With the storage niche it plays in recently validated by the likes of IBM and EMC, continuous data protection (CDP) provider Revivio is gearing up for new product releases next week.
The company plans to announce a new configuration to its CPS 1200 data protection server, the CPS 1200i.
The CPS 1200i is a lighter version of the CPS 1200, which allows companies to restore data exactly as it existed at any chosen moment in time, and is meant for departments of large businesses, said Revivio Senior Vice President Kirby Wadsworth.
Wadsworth said existing customers told Revivio they had other applications outside the core data center that needed CDP without the redundancy and higher costs of the 1200.
Thus, the 1200i was born. It has the same code base and functionality but is instead ported to a non-redundant, rack-mount device. At $50,000, it also costs roughly a third of the original CPS 1200.
Revivio will also offer a Continuous Protection (CPS) Replication Module, Wadsworth said.
The module is a rack-mount hardware device whose software lets multiple CPS 1200 systems located in various branches of an enterprise communicate with each other to save data at the same point in time.
Though they run independent of each other, each machine can use the module to provide a snapshot, or copy, of the data regardless of where it was physically stored. This is ideal for disaster scenarios.
For example, if one site goes down, a copy of the data that had been physically residing at the impacted site is instantly made available at the backup location located hundreds or thousands of miles away.
"The combination of replication and continuous data protection becomes very powerful because it allows us to have replication across vast differences using asynchronous protocols, without having a reduction in the number of recovery points at the remote site," Wadsworth said.
Such fine-grained recovery across great distances is why CDP is so immensely popular. Thanks to tough corporate record retention regulations, companies fear misplacing, losing or destroying even a single document that may be subpoenaed for court in litigation.
The new products come at a time when companies are attempting to comply with disaster recovery requirements in the face of limitations and the high cost of protecting data over distances.
Larger vendors have been taking notice in the success of smaller firms like Revivio, XOsoft and Mendocino.
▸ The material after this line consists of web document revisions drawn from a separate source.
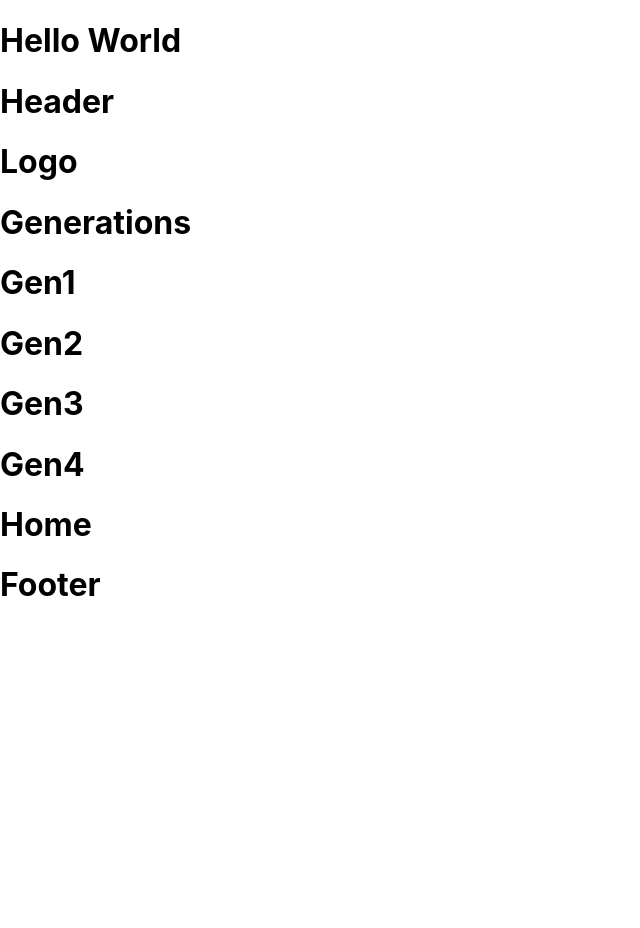
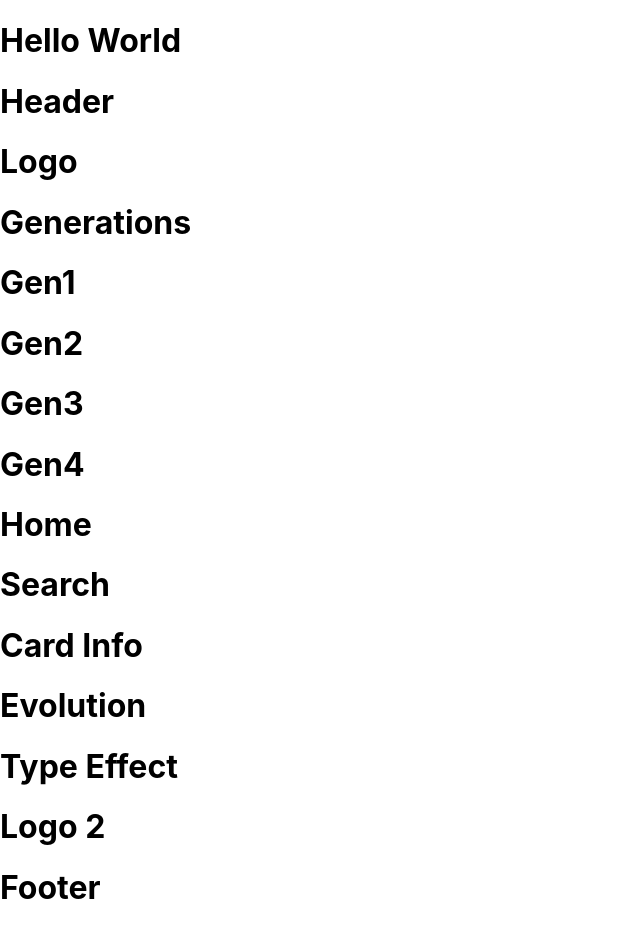
Before and after one commit to gracealynn/Exercise-12-Kelompok, a React (Create React App) app: page / in a window 1280 px wide. Shown: the whole page, without its empty margins (0-640 px from the left). Before the commit the page ends 800 px from the top, so only its background shows below. Built offline with nearby package versions, Linux system fonts and the light colour scheme.

Commit message:
adding Card-Info-Search

```diff
--- /dev/null
+++ b/src/Home/Card-Info/Evolution/evolution.js
@@ -0,0 +1,9 @@
+const Evolution = () => {
+    return (
+      <div>
+        <h1>Evolution</h1>
+      </div>
+    );
+  };
+
+export default Evolution;
--- /dev/null
+++ b/src/Home/Card-Info/Logo/logo.js
@@ -0,0 +1,9 @@
+const Logo = () => {
+    return (
+      <div>
+        <h1>Logo 2</h1>
+      </div>
+    );
+  };
+
+export default Logo;
--- /dev/null
+++ b/src/Home/Card-Info/Type-Effect/type-effect.js
@@ -0,0 +1,9 @@
+const TypeEffect = () => {
+    return (
+      <div>
+        <h1>Type Effect</h1>
+      </div>
+    );
+  };
+
+export default TypeEffect;
--- /dev/null
+++ b/src/Home/Card-Info/card-info.js
@@ -0,0 +1,16 @@
+import Evolution from "./Evolution/evolution";
+import TypeEffect from "./Type-Effect/type-effect";
+import Logo from "./Logo/logo";
+
+const CardInfo = () => {
+    return (
+      <div>
+        <h1>Card Info</h1>
+        <Evolution/>
+        <TypeEffect/>
+        <Logo/>
+      </div>
+    );
+  };
+
+export default CardInfo;
--- /dev/null
+++ b/src/Home/Search/search.js
@@ -0,0 +1,9 @@
+const Search = () => {
+    return (
+      <div>
+        <h1>Search</h1>
+      </div>
+    );
+  };
+
+export default Search;
--- a/src/Home/home.js
+++ b/src/Home/home.js
@@ -1,7 +1,12 @@
+import Search from "./Search/search";
+import CardInfo from "./Card-Info/card-info";
+
 const Home = () => {
     return (
       <div>
         <h1>Home</h1>
+        <Search/>
+        <CardInfo/>
       </div>
     );
   };
```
Symantec is expected to launch its Panther CDP product this month, and Microsoft will launch its System Center Data Protection Manager (DPM) software at the Storage Decisions conference later this month.
IBM is currently offering Tivoli Continuous Data Protection for Files.
Article courtesy of Internet News